Record Number:53957
Doc. No:TL23911
Call number:‭3309738‬
Main Entry:Jee Hyun Rah
Title & Author:Pregnancy, linear growth and nutritional status of adolescent girls in rural BangladeshJee Hyun Rah
College:The Johns Hopkins University
Date:2008
Degree:Ph.D.
student score:2008
Page No:248
Abstract:Adolescent pregnancies are a concern worldwide. This study investigated how pregnancy and lactation during adolescence affects the growth and nutritional status of young mothers in rural developing country settings. A prospective cohort study was conducted among 12-19 year old primigravidae (n=229) and never-pregnant adolescents (n=458) matched on age and time since menarche using a ratio of 1:2. Pregnant adolescents were measured for anthropometry in the early first trimester of pregnancy and at 6-months postpartum. Never-pregnant girls were assessed within a week of these assessments. A large proportion of adolescents (49%) were stunted (height-for-age z-score<-2) and underweight (40%) (weight-for-age z-score<-2), but not thin (∼10%) (BMI-for-age th</super> centile). Pregnant girls did not gain height during the follow-up period, whereas never-pregnant adolescents increased their stature by 0.36±0.04 cm/y, adjusting for confounders. While pregnant adolescents lost weight, BMI, and MUAC by 6-months postpartum, never-pregnant counterparts gained in each ponderal dimension over a one-year period (all p<0.01). Similarly, annual losses in TSF and % body fat were greater and gain in SSF was less among pregnant girls compared to never-pregnant counterparts (p<0.01). Pregnant girls, irrespective of their birth outcome, did not gain in stature. Pregnant adolescents whose infants survived the neonatal period lost weight, BMI, mid-upper arm circumference, and % body fat by 6-mo postpartum, whereas those who experienced a fetal loss or neonatal death did not change in any of the measurements over a year period (all p<0.05). Changes in maternal anthropometry did not differ between adolescents who had normal versus low birth weight infants, term versus preterm delivery, and small-for-gestational age versus normal sized at birth infants. Pregnancy and lactation during adolescence appeared to cease linear growth and resulted in weight loss and depletion of fat and lean body mass of young girls. Cessation of linear growth occurred in all pregnant teenagers regardless of their birth outcome. However, weight loss and depletion of fat and lean body mass were more pronounced among adolescents whose infants survived the neonatal period, which may be due to the increased nutritional demands of late pregnancy and lactation.

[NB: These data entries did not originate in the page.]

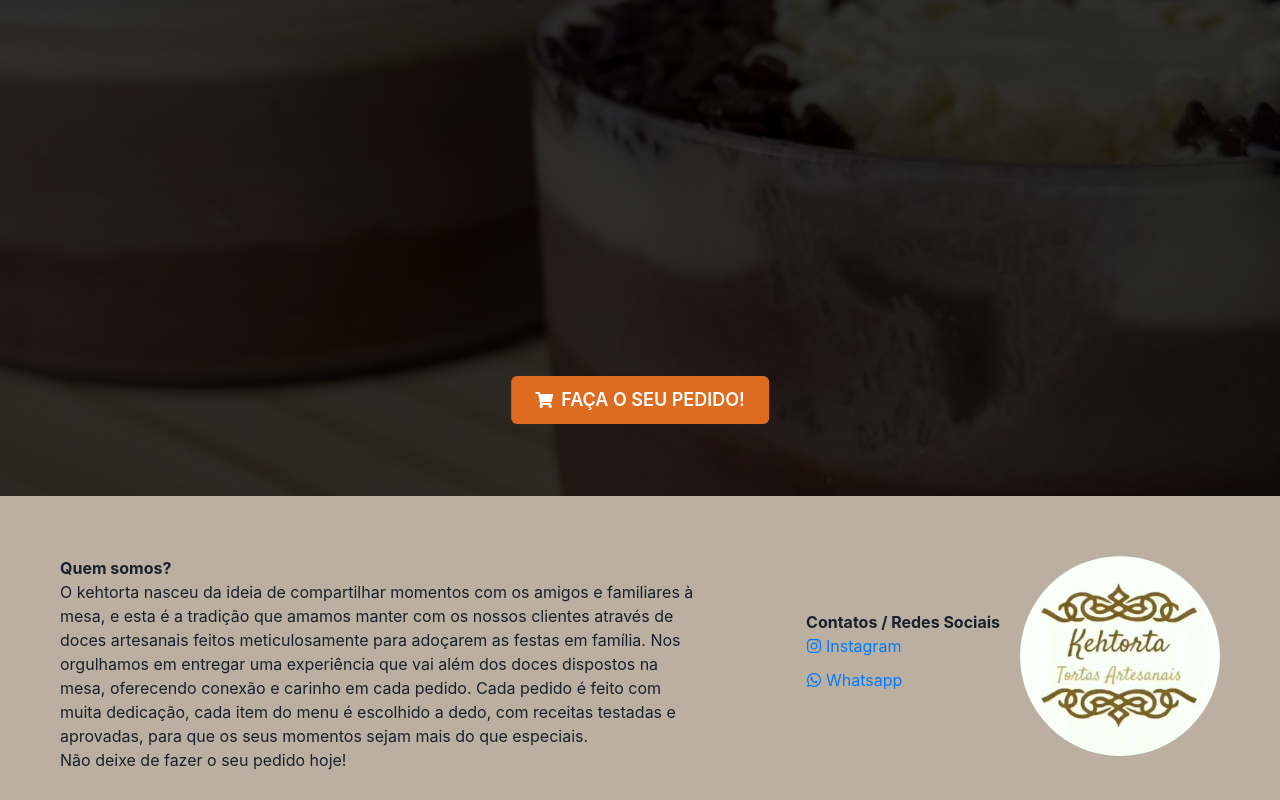
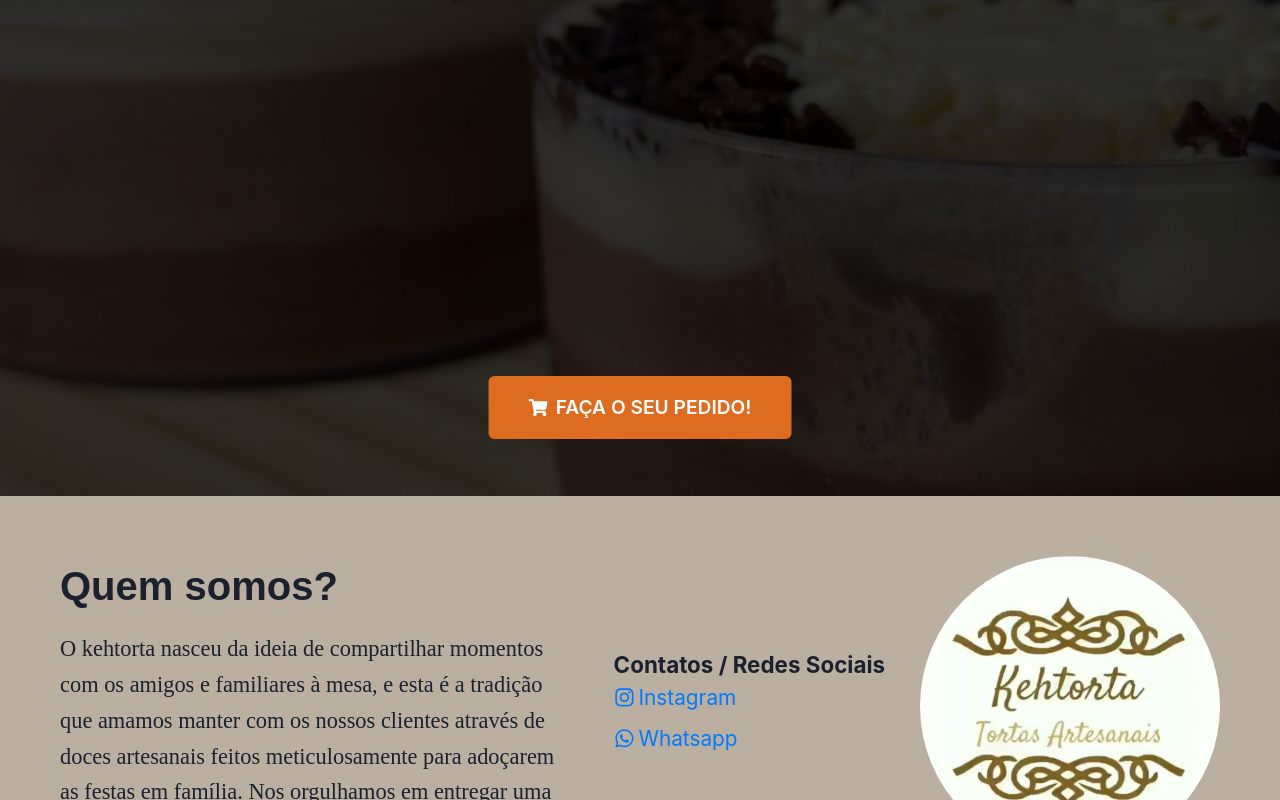
Before and after one commit to Gabriel-A-Lopes/Kehtorta-LandingPage, a React (Create React App) app: page / in a window 1280 px wide. Shown: the top 800 px of the page. Built offline with nearby package versions, Linux system fonts and the light colour scheme.

Commit message:
updates to font sizes

```diff
--- a/src/components/about/AboutSection.css
+++ b/src/components/about/AboutSection.css
@@ -12,8 +12,17 @@
   gap: 40px;
 }
 
-.introducao {
-  flex: 1;
+.introducao h2 {
+  font-family: 'cofo sans', sans-serif;
+  font-size: 2.5rem;
+  font-weight: 600;
+  margin-bottom: 15px;
+}
+
+.introducao p {
+  font-family: 'Times New Roman', Times, serif;
+  font-size: 1.4rem;
+  line-height: 1.6;
   max-width: 50vw;
 }
 
@@ -22,12 +31,13 @@
   display: flex;
   flex-direction: row;
   align-items: center;
-  gap: 20px;
+  gap: 35px;
+  font-size: 1.4rem;
 }
 
 .foto-perfil {
-  width: 200px;
-  height: 200px;
+  width: 300px;
+  height: 300px;
   border-radius: 50%;
   overflow: hidden;
 }
@@ -41,7 +51,7 @@
 .contatos ul {
   list-style: none;
   padding: 0;
-  text-align: left;
+  text-align: right;
 }
 
 .contatos ul li {
@@ -51,8 +61,5 @@
 .contatos a {
   text-decoration: none;
   color: #007bff;
+  font-size: 1.3rem;
 }
-
-.p {
-  font-family: ;
-}
--- a/src/components/hero/HeroSection.js
+++ b/src/components/hero/HeroSection.js
@@ -35,7 +35,7 @@ function HeroSection() {
         />
         <div className="carrossel-overlay"></div>
       </div>
-    <Button as={"a"} className="button-comprar" href="https://kehtorta.goomer.app/" size="lg" colorScheme="orange" leftIcon={<FaShoppingCart />}>FAÇA O SEU PEDIDO!</Button>
+    <Button as={"a"} className="button-comprar" href="https://kehtorta.goomer.app/" size="x-lg" colorScheme="orange" leftIcon={<FaShoppingCart />}>FAÇA O SEU PEDIDO!</Button>
     </section>
   );
 }
```
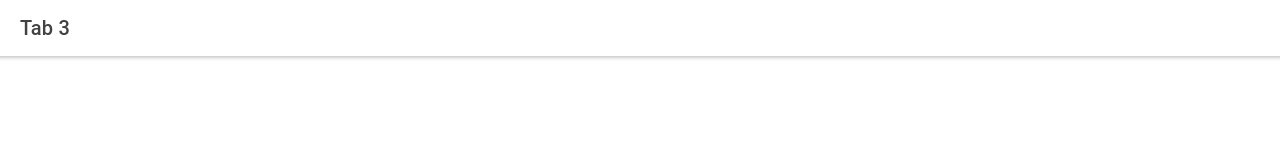
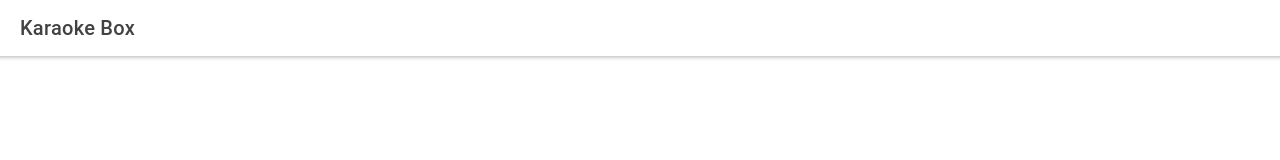
Before and after one commit to trikerr/karaokebox, a React (Create React App) app: page /about in a window 1280 px wide. Shown: the top 160 px of the page. Built offline with nearby package versions, Linux system fonts and the light colour scheme.

Commit message:
Move About to folders

```diff
--- a/src/App.tsx
+++ b/src/App.tsx
@@ -13,7 +13,7 @@
 import {musicalNotes, search, person} from 'ionicons/icons';
 import UserTab from './pages/UserTab';
 import ExploreTab from './pages/ExploreTab';
-import AboutTab from "./pages/AboutTab";
+import AboutTab from "./pages/about/AboutTab";
 
 /* Core CSS required for Ionic components to work properly */
 import '@ionic/react/css/core.css';
--- a/src/pages/AboutTab.tsx
+++ b/src/pages/about/AboutTab.tsx
@@ -1,5 +1,5 @@
 import { IonContent, IonHeader, IonPage, IonTitle, IonToolbar } from '@ionic/react';
-import ExploreContainer from '../components/ExploreContainer';
+import ExploreContainer from '../../components/ExploreContainer';
 import './AboutTab.css';
 
 const AboutTab: React.FC = () => {
@@ -7,13 +7,13 @@
     <IonPage>
       <IonHeader>
         <IonToolbar>
-          <IonTitle>Tab 3</IonTitle>
+          <IonTitle>Karaoke Box</IonTitle>
         </IonToolbar>
       </IonHeader>
       <IonContent fullscreen>
         <IonHeader collapse="condense">
           <IonToolbar>
-            <IonTitle size="large">Tab 3</IonTitle>
+            <IonTitle size="large">Karaoke Box</IonTitle>
           </IonToolbar>
         </IonHeader>
         <ExploreContainer name="Tab 3 page" />
```
Also changed, not shown: public/assets/images/karaokebox/LogoKaraokeBox1024.jpg (added), src/pages/about/AboutTab.css (added).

Subject:Health and environmental sciences; Social sciences; Adolescent girls; Adolescent pregnancy; Bangladesh; Body composition; Growth; Nutritional status; Pregnancy; Puberty; Rural; Nutrition; Public health; Ethnic studies; Teenagers; Girls; Rural areas; 0631:Ethnic studies; 0570:Nutrition; 0573:Public health

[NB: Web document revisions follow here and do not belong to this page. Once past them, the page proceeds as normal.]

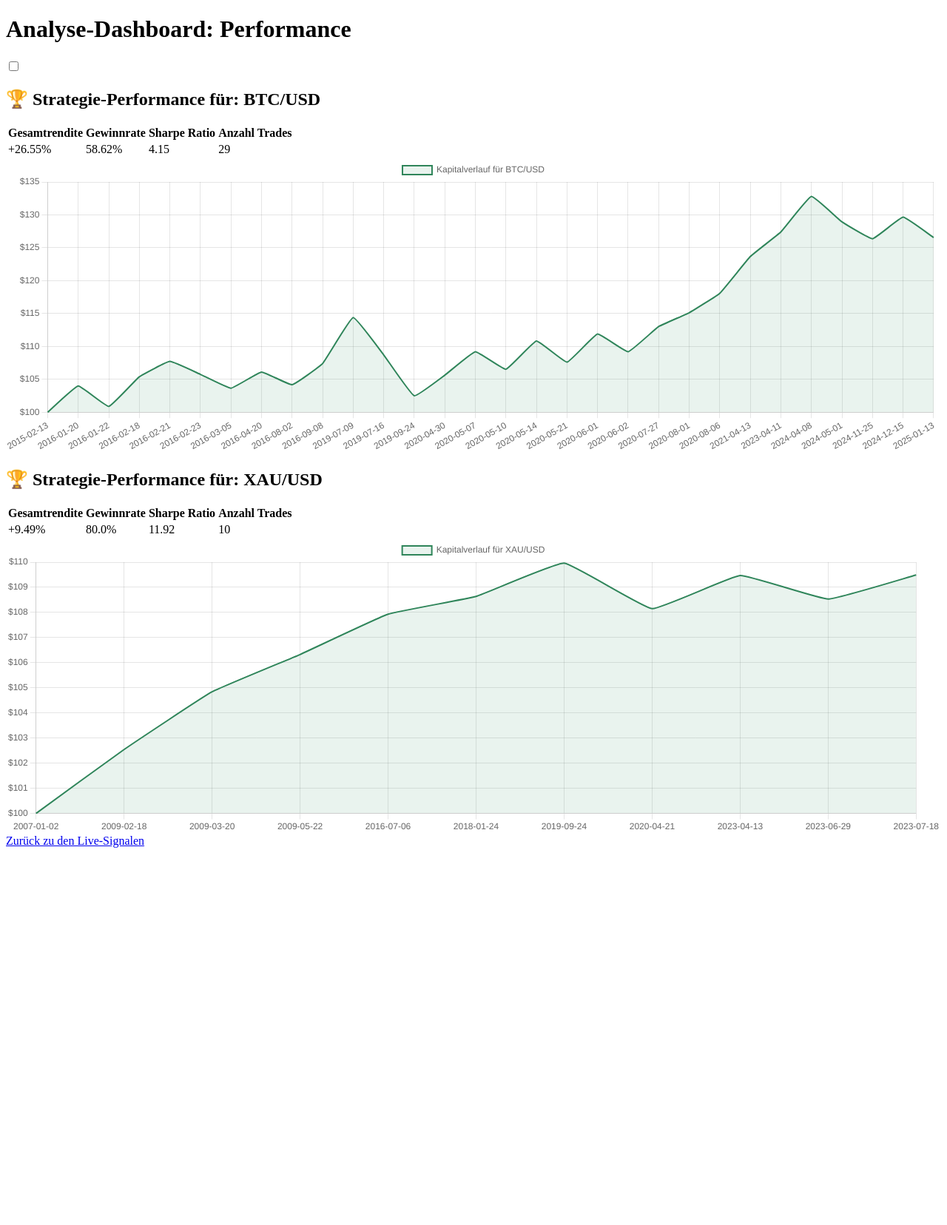
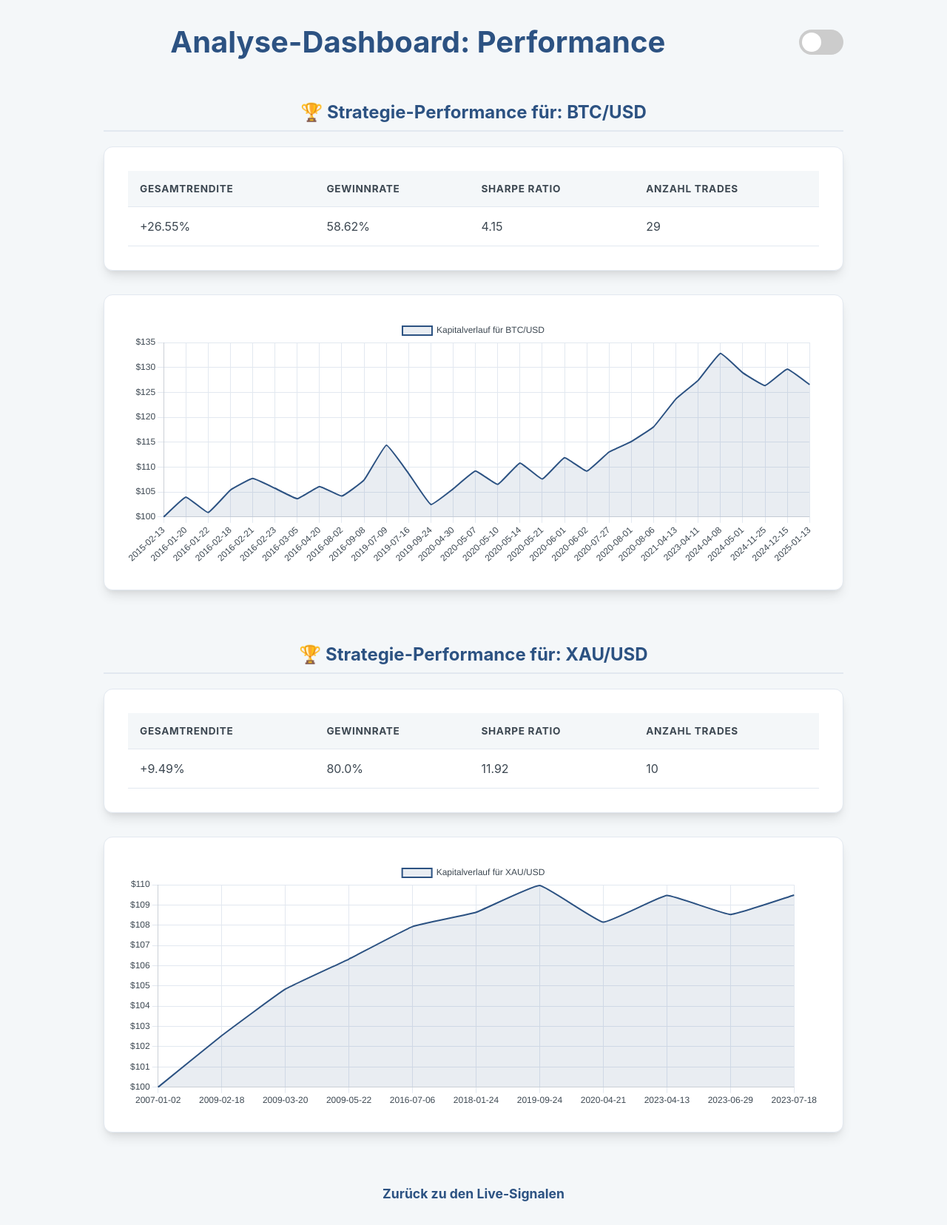
Before and after one commit to andyohneh/finanz-app-backend, a Flask app: page /dashboard in a window 1280 px wide. Shown: the whole page at 74% size. Before the commit the page ends 1146 px from the top, so only its background shows below. Run offline with Flask 3, Linux system fonts and the light colour scheme.

Commit message:
Update Dashboard

```diff
--- a/templates/dashboard.html
+++ b/templates/dashboard.html
@@ -6,17 +6,163 @@
     <title>Analyse-Dashboard</title>
     <script src="https://cdn.jsdelivr.net/npm/chart.js"></script>
     <style>
-      /* ... Dein komplettes CSS von der Hauptseite ... */
+      :root {
+        --bg-color: #f4f7f9;
+        --card-bg-color: #ffffff;
+        --text-color: #3d4852;
+        --header-color: #2c5282;
+        --border-color: #e2e8f0;
+        --hover-color: #f7fafc;
+        --switch-bg-color: #ccc;
+        --green-positive: #2f855a;
+        --red-negative: #c53030;
+      }
+      body.dark-mode {
+        --bg-color: #1a202c;
+        --card-bg-color: #2d3748;
+        --text-color: #e2e8f0;
+        --header-color: #63b3ed;
+        --border-color: #4a5568;
+        --hover-color: #4a5568;
+        --switch-bg-color: #718096;
+        --green-positive: #68d391;
+        --red-negative: #fc8181;
+      }
+      * {
+        box-sizing: border-box;
+      }
+      body {
+        font-family: -apple-system, BlinkMacSystemFont, "Segoe UI", Roboto,
+          Helvetica, Arial, sans-serif;
+        background-color: var(--bg-color);
+        color: var(--text-color);
+        margin: 0;
+        padding: 2rem;
+        display: flex;
+        align-items: center;
+        flex-direction: column;
+        min-height: 100vh;
+        transition: background-color 0.3s, color 0.3s;
+      }
+      .header-container {
+        display: flex;
+        justify-content: center;
+        align-items: center;
+        width: 100%;
+        max-width: 1000px;
+        position: relative;
+        margin-bottom: 1rem;
+      }
+      h1,
+      h2 {
+        color: var(--header-color);
+        text-align: center;
+      }
+      h1 {
+        font-size: 2.5rem;
+        margin: 0 auto;
+      }
+      h2 {
+        border-bottom: 2px solid var(--border-color);
+        padding-bottom: 10px;
+        margin-top: 40px;
+        width: 100%;
+        max-width: 1000px;
+      }
+      .container {
+        background-color: var(--card-bg-color);
+        transition: background-color 0.3s;
+        width: 100%;
+        max-width: 1000px;
+        padding: 2rem;
+        border-radius: 12px;
+        box-shadow: 0 10px 15px -3px rgba(0, 0, 0, 0.1),
+          0 4px 6px -2px rgba(0, 0, 0, 0.05);
+        margin-bottom: 2rem;
+        border: 1px solid var(--border-color);
+        overflow-x: auto;
+      }
+      table {
+        width: 100%;
+        border-collapse: collapse;
+      }
+      th,
+      td {
+        padding: 1rem;
+        border-bottom: 1px solid var(--border-color);
+        text-align: left;
+      }
+      th {
+        font-size: 0.85rem;
+        text-transform: uppercase;
+        letter-spacing: 0.05em;
+        color: var(--text-color);
+        background-color: var(--bg-color);
+      }
+      tr:nth-child(even) {
+        background-color: var(--bg-color);
+      }
+      .back-link {
+        display: block;
+        text-align: center;
+        margin-top: 40px;
+        color: var(--header-color);
+        text-decoration: none;
+        font-weight: bold;
+        font-size: 1.1em;
+      }
+      .theme-switch-wrapper {
+        display: flex;
+        align-items: center;
+        margin-left: auto;
+      }
+      .theme-switch {
+        display: inline-block;
+        height: 34px;
+        position: relative;
+        width: 60px;
+      }
+      .theme-switch input {
+        display: none;
+      }
+      .slider {
+        background-color: var(--switch-bg-color);
+        bottom: 0;
+        cursor: pointer;
+        left: 0;
+        right: 0;
+        top: 0;
+        position: absolute;
+        transition: 0.4s;
+        border-radius: 34px;
+      }
+      .slider:before {
+        background-color: #fff;
+        bottom: 4px;
+        content: "";
+        height: 26px;
+        left: 4px;
+        position: absolute;
+        transition: 0.4s;
+        width: 26px;
+        border-radius: 50%;
+      }
+      input:checked + .slider {
+        background-color: #4c51bf;
+      }
+      input:checked + .slider:before {
+        transform: translateX(26px);
+      }
     </style>
   </head>
   <body>
     <div class="header-container">
       <h1>Analyse-Dashboard: Performance</h1>
       <div class="theme-switch-wrapper">
-        <label class="theme-switch" for="checkbox"
-          ><input type="checkbox" id="checkbox" />
-          <div class="slider round"></div
-        ></label>
+        <label class="theme-switch" for="checkbox">
+          <input type="checkbox" id="checkbox" />
+          <div class="slider round"></div>
+        </label>
       </div>
     </div>
 
@@ -55,11 +201,18 @@
     <a href="/" class="back-link">Zurück zu den Live-Signalen</a>
 
     <script>
-      // Dark Mode Logik (wie auf der Hauptseite)
       const themeSwitch = document.getElementById('checkbox');
-      // ... (Rest der Dark Mode Logik)
+      const currentTheme = localStorage.getItem('theme');
+      if (currentTheme) {
+          document.body.classList.add(currentTheme);
+          if (currentTheme === 'dark-mode') { themeSwitch.checked = true; }
+      }
+      themeSwitch.addEventListener('change', function(event) {
+          document.body.classList.toggle('dark-mode', event.target.checked);
+          localStorage.setItem('theme', event.target.checked ? 'dark-mode' : 'light-mode');
+          // Hier könnte man die Chart-Farben bei Theme-Wechsel aktualisieren, falls gewünscht
+      });
 
-      // NEU: Logik, um die Equity-Kurven zu zeichnen
       document.addEventListener('DOMContentLoaded', function() {
           const resultsData = {{ results | tojson }};
 
@@ -77,8 +230,8 @@
                       datasets: [{
                           label: `Kapitalverlauf für ${result.Symbol}`,
                           data: data,
-                          borderColor: '#2f855a',
-                          backgroundColor: 'rgba(47, 133, 90, 0.1)',
+                          borderColor: document.body.classList.contains('dark-mode') ? '#63b3ed' : '#2c5282',
+                          backgroundColor: document.body.classList.contains('dark-mode') ? 'rgba(99, 179, 237, 0.1)' : 'rgba(44, 82, 130, 0.1)',
                           fill: true,
                           tension: 0.1,
                           borderWidth: 2,
@@ -88,7 +241,21 @@
                   options: {
                       responsive: true,
                       maintainAspectRatio: false,
-                      scales: { y: { ticks: { callback: value => `$${value}` } } }
+                      scales: {
+                          y: {
+                              ticks: { callback: value => `$${value}`, color: document.body.classList.contains('dark-mode') ? '#e2e8f0' : '#3d4852' },
+                              grid: { color: document.body.classList.contains('dark-mode') ? '#4a5568' : '#e2e8f0' }
+                          },
+                          x: {
+                              ticks: { color: document.body.classList.contains('dark-mode') ? '#e2e8f0' : '#3d4852' },
+                              grid: { color: document.body.classList.contains('dark-mode') ? '#4a5568' : '#e2e8f0' }
+                          }
+                      },
+                      plugins: {
+                          legend: {
+                              labels: { color: document.body.classList.contains('dark-mode') ? '#e2e8f0' : '#3d4852' }
+                          }
+                      }
                   }
               });
           });
```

Added Entry:P. Christian
Added Entry:The Johns Hopkins University